What is expected: Every line in the data below that holds "fonts" should be found and copied.

—————

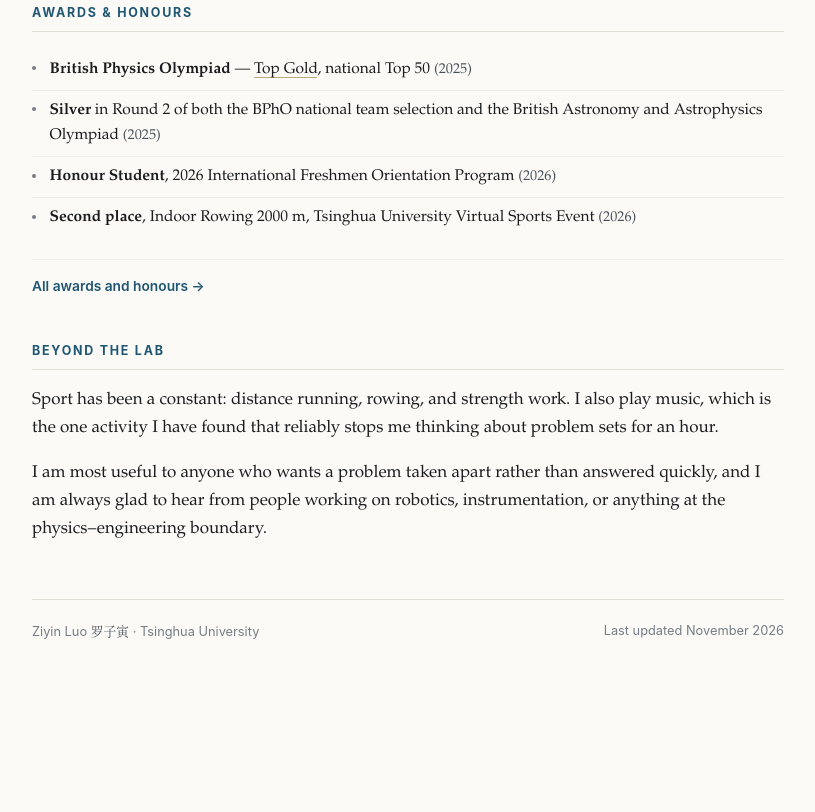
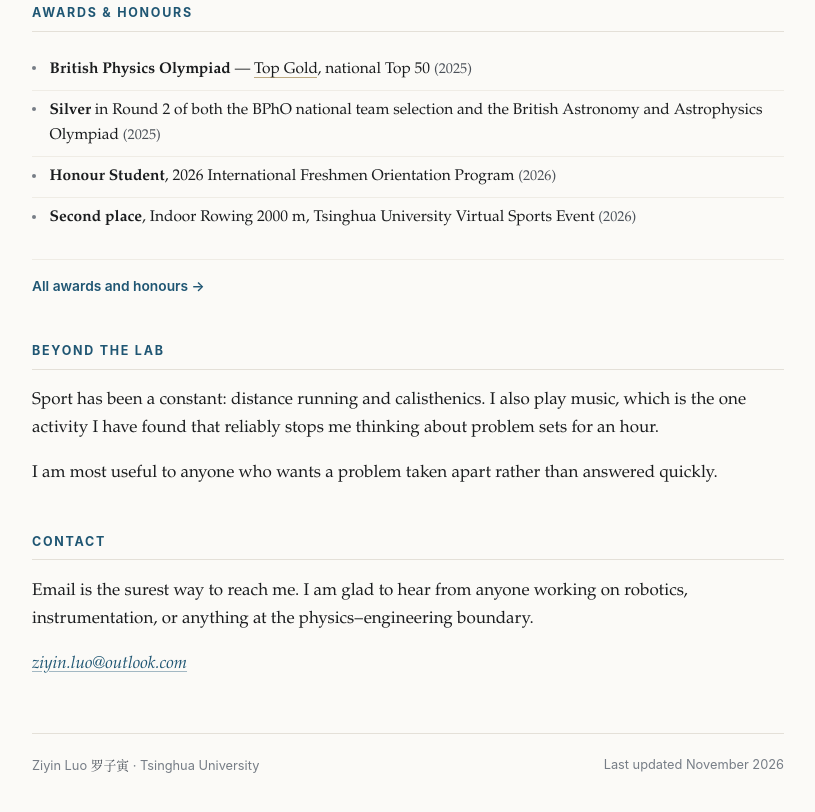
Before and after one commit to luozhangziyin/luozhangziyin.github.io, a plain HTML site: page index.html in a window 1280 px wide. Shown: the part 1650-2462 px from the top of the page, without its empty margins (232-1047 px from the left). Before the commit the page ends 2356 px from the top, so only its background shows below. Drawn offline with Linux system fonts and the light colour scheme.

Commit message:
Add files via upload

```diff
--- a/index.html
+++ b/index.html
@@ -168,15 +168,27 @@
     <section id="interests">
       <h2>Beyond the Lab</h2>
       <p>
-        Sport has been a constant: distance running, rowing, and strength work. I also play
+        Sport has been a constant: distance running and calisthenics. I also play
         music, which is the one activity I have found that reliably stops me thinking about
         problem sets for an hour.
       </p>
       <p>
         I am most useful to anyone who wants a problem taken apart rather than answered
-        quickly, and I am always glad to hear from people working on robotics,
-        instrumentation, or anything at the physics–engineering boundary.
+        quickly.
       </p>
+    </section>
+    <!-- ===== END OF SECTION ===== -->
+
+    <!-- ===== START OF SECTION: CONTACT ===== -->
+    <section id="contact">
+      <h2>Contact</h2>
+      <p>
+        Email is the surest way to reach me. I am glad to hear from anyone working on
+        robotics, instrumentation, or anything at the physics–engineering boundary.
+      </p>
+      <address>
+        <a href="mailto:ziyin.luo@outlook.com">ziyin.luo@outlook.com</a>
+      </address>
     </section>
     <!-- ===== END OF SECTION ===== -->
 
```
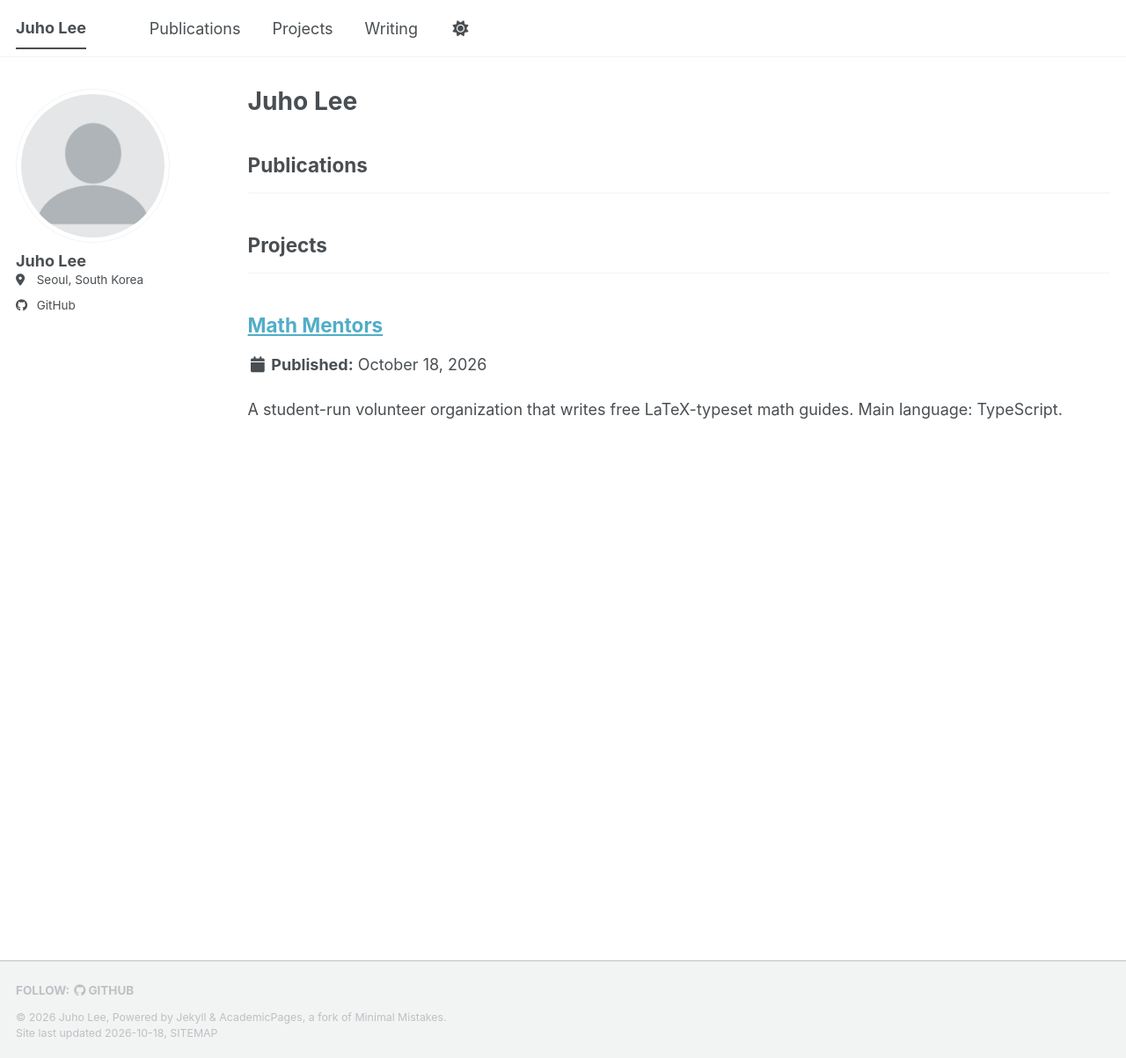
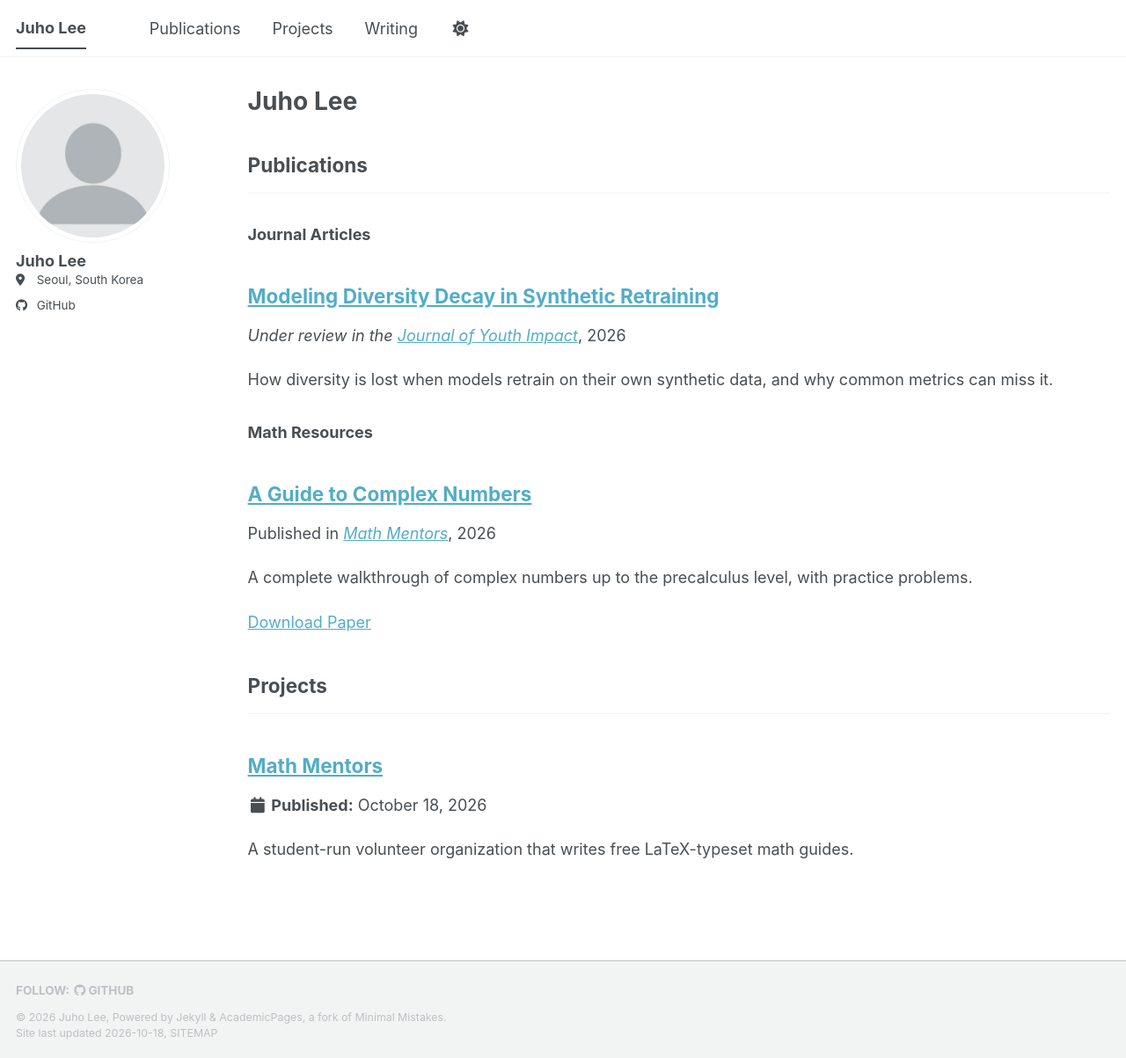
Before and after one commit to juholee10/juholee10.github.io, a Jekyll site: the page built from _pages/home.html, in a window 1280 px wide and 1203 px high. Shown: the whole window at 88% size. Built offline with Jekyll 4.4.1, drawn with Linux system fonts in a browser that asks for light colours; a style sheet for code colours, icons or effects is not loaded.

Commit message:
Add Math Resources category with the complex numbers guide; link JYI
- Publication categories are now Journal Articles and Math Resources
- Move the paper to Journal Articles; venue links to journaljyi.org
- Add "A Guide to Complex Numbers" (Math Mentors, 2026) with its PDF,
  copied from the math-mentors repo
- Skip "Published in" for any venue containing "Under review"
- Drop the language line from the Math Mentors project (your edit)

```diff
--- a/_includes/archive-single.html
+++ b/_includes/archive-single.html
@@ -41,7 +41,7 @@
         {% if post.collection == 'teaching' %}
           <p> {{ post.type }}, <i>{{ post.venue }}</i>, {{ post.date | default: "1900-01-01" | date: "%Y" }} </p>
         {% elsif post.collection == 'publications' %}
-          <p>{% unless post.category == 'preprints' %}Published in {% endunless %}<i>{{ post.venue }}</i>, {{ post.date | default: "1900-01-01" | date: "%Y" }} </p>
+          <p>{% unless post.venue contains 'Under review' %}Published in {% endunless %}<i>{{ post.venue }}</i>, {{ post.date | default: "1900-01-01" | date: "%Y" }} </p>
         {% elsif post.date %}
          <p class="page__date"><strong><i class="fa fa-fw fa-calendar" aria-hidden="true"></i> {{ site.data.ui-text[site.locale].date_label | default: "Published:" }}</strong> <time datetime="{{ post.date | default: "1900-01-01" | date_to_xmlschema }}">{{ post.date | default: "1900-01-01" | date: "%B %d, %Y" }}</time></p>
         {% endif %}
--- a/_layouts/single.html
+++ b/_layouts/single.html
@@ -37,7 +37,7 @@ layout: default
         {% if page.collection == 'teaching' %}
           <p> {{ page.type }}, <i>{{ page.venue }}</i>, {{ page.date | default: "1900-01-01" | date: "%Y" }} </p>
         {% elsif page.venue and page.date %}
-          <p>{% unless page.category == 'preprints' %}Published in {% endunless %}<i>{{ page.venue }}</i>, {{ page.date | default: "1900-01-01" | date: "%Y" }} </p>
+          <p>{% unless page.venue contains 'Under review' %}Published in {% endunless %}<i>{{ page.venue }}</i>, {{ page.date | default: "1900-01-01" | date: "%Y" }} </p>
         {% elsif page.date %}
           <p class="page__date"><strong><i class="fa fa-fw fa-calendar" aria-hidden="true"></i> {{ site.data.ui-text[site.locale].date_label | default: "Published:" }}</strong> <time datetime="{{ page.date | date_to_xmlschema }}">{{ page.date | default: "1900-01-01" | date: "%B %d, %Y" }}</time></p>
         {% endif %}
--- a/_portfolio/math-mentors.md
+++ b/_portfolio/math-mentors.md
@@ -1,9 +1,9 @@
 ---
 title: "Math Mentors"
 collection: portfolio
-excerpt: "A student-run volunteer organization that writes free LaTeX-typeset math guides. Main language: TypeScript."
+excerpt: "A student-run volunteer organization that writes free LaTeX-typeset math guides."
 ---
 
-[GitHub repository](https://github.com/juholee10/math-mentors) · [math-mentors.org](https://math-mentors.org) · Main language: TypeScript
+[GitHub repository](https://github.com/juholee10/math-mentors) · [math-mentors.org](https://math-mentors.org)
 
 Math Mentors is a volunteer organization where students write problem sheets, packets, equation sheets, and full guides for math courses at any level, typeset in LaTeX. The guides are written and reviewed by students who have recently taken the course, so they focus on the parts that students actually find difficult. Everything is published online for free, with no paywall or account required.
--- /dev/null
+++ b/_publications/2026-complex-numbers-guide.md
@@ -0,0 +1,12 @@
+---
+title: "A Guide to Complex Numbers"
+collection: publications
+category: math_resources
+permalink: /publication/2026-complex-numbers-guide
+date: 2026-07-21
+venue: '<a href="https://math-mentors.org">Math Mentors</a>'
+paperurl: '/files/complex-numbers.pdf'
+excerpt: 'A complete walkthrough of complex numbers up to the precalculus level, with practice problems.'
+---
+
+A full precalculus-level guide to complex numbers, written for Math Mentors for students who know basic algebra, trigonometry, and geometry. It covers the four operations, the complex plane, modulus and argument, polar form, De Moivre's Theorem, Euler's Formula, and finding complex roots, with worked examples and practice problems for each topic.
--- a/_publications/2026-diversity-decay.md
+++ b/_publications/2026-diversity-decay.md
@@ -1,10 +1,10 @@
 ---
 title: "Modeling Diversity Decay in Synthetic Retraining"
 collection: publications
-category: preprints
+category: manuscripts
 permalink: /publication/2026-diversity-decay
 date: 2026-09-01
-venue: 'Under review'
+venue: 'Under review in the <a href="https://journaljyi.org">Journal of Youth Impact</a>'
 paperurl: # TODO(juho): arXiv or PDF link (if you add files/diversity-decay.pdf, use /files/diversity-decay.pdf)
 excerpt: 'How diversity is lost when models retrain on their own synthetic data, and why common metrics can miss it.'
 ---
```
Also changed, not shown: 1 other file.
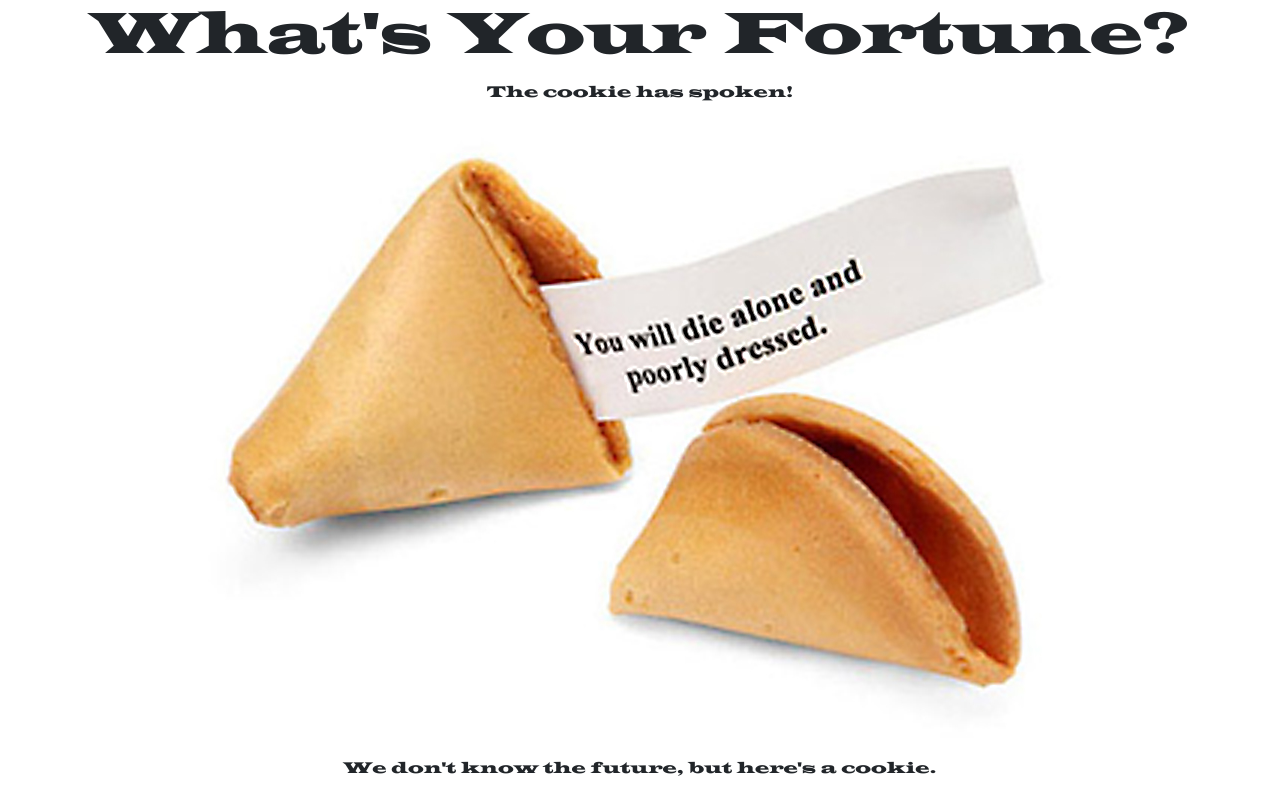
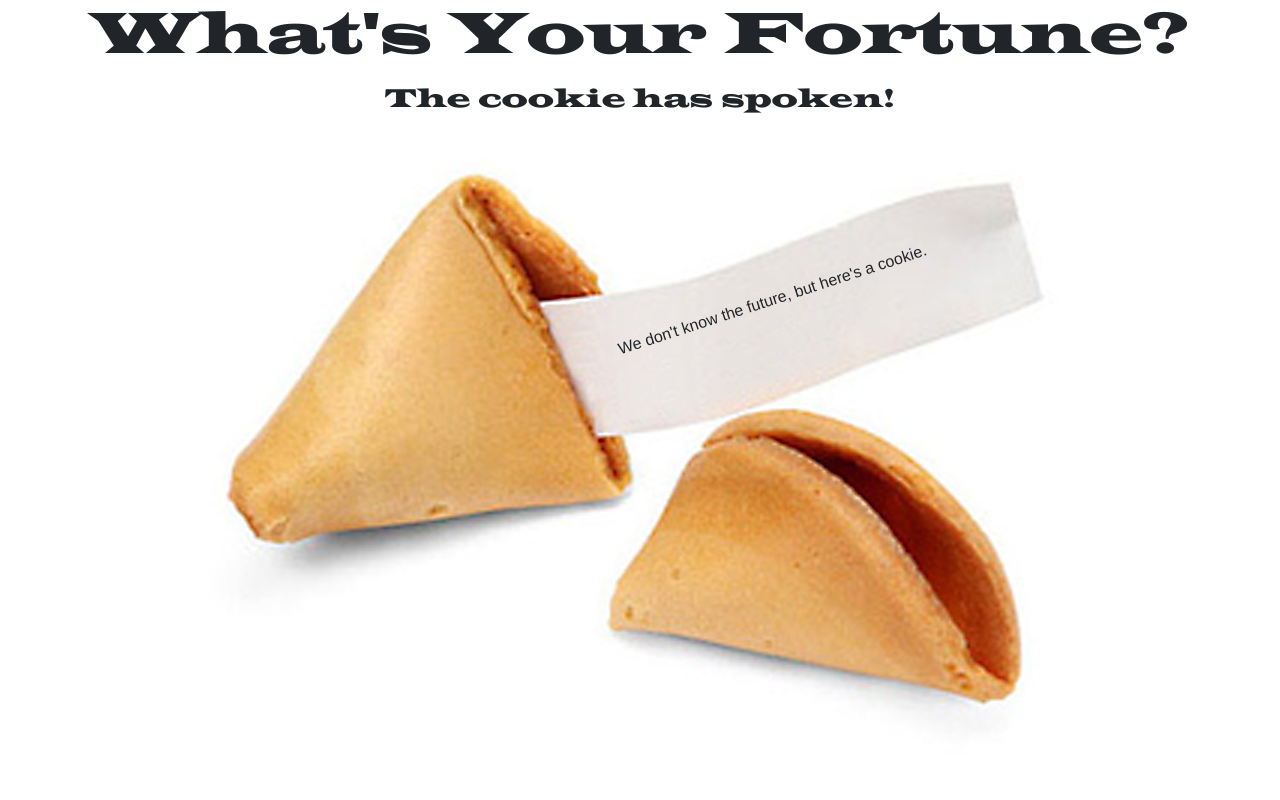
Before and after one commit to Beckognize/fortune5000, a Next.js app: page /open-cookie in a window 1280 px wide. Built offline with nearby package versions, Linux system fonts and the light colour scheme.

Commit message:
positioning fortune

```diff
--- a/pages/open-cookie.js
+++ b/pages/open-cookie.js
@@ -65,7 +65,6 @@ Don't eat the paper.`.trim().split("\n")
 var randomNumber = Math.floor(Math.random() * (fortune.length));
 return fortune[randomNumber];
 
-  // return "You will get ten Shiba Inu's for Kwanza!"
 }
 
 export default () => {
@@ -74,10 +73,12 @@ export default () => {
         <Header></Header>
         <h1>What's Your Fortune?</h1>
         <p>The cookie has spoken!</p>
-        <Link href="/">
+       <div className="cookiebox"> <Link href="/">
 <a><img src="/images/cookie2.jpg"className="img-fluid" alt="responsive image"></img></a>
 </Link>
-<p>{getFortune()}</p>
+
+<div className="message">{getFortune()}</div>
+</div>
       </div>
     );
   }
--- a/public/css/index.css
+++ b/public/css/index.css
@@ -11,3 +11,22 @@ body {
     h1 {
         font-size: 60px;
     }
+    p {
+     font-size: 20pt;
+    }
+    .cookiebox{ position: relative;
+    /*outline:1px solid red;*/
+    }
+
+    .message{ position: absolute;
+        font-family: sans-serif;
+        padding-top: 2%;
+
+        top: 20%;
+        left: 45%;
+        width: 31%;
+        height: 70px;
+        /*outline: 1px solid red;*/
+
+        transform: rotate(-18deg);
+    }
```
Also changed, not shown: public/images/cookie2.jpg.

—————

Response for this exercise:
Before and after one commit to luozhangziyin/luozhangziyin.github.io, a plain HTML site: page index.html in a window 1280 px wide. Shown: the part 1650-2462 px from the top of the page, without its empty margins (232-1047 px from the left). Before the commit the page ends 2356 px from the top, so only its background shows below. Drawn offline with Linux system fonts and the light colour scheme.
Before and after one commit to juholee10/juholee10.github.io, a Jekyll site: the page built from _pages/home.html, in a window 1280 px wide and 1203 px high. Shown: the whole window at 88% size. Built offline with Jekyll 4.4.1, drawn with Linux system fonts in a browser that asks for light colours; a style sheet for code colours, icons or effects is not loaded.
Before and after one commit to Beckognize/fortune5000, a Next.js app: page /open-cookie in a window 1280 px wide. Built offline with nearby package versions, Linux system fonts and the light colour scheme.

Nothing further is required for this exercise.